Difference listings:

----

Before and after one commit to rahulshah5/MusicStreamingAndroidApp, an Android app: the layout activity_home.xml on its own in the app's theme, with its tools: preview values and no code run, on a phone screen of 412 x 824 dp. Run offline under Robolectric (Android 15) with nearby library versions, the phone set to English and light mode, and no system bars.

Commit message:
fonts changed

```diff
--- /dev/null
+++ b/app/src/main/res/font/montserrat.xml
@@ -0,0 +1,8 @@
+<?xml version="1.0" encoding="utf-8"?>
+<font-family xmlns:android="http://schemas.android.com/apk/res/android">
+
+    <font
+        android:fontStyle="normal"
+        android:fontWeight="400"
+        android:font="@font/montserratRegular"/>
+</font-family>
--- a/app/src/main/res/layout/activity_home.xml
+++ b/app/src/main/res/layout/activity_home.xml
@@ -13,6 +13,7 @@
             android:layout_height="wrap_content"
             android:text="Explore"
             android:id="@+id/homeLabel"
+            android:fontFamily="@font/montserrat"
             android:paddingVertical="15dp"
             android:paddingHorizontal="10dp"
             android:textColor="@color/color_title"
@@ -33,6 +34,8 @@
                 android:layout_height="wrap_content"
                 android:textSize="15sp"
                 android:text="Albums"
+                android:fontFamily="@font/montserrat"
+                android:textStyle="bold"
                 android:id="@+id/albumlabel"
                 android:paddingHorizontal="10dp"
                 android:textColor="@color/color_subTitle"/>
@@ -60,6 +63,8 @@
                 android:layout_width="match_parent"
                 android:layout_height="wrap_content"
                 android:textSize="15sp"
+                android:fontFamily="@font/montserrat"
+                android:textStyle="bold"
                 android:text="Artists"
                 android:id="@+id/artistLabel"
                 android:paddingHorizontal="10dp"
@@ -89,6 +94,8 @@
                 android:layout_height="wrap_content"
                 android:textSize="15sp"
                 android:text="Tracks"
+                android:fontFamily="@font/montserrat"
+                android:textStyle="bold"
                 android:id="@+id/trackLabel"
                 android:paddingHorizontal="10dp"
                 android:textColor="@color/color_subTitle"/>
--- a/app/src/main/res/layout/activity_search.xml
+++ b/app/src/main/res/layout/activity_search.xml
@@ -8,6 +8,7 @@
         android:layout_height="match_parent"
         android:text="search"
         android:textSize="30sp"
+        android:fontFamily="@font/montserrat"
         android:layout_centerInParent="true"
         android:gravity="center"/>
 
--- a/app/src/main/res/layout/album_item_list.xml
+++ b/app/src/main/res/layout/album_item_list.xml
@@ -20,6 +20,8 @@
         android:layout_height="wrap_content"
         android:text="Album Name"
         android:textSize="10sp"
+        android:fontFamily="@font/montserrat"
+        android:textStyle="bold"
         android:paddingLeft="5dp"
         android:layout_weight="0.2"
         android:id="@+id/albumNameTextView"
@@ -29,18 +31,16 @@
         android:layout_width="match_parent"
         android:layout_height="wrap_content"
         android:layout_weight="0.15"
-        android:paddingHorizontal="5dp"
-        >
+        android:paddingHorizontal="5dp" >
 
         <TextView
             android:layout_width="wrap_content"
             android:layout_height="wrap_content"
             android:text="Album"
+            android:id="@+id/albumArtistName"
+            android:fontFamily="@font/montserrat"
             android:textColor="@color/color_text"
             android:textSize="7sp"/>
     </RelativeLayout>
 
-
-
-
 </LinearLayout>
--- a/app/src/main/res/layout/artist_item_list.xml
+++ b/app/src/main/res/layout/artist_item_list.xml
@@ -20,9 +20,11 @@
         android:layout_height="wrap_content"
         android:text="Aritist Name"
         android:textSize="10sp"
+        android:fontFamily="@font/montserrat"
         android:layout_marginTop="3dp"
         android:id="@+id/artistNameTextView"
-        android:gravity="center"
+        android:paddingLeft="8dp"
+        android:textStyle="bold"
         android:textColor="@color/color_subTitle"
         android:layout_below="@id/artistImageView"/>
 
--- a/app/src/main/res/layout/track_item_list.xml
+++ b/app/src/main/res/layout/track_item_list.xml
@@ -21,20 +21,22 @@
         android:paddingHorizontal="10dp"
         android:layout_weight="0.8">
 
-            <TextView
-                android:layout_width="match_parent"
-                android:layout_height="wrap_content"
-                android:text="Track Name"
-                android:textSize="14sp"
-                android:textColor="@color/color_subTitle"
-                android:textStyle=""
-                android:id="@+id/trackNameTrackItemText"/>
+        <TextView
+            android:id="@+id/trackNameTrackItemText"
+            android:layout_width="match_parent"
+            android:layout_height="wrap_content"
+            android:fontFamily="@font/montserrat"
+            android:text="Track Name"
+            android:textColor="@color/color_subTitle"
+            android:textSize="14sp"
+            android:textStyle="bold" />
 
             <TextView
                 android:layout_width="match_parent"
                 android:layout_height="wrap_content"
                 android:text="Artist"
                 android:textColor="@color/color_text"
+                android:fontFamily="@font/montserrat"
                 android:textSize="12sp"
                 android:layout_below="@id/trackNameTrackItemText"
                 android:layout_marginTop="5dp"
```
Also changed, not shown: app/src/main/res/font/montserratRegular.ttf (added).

----

[YOUR TASK] Report each line in the preceding entries that holds the string "paddingLeft".

[TASK RESPONSE]
         android:paddingLeft="5dp"
+        android:paddingLeft="8dp"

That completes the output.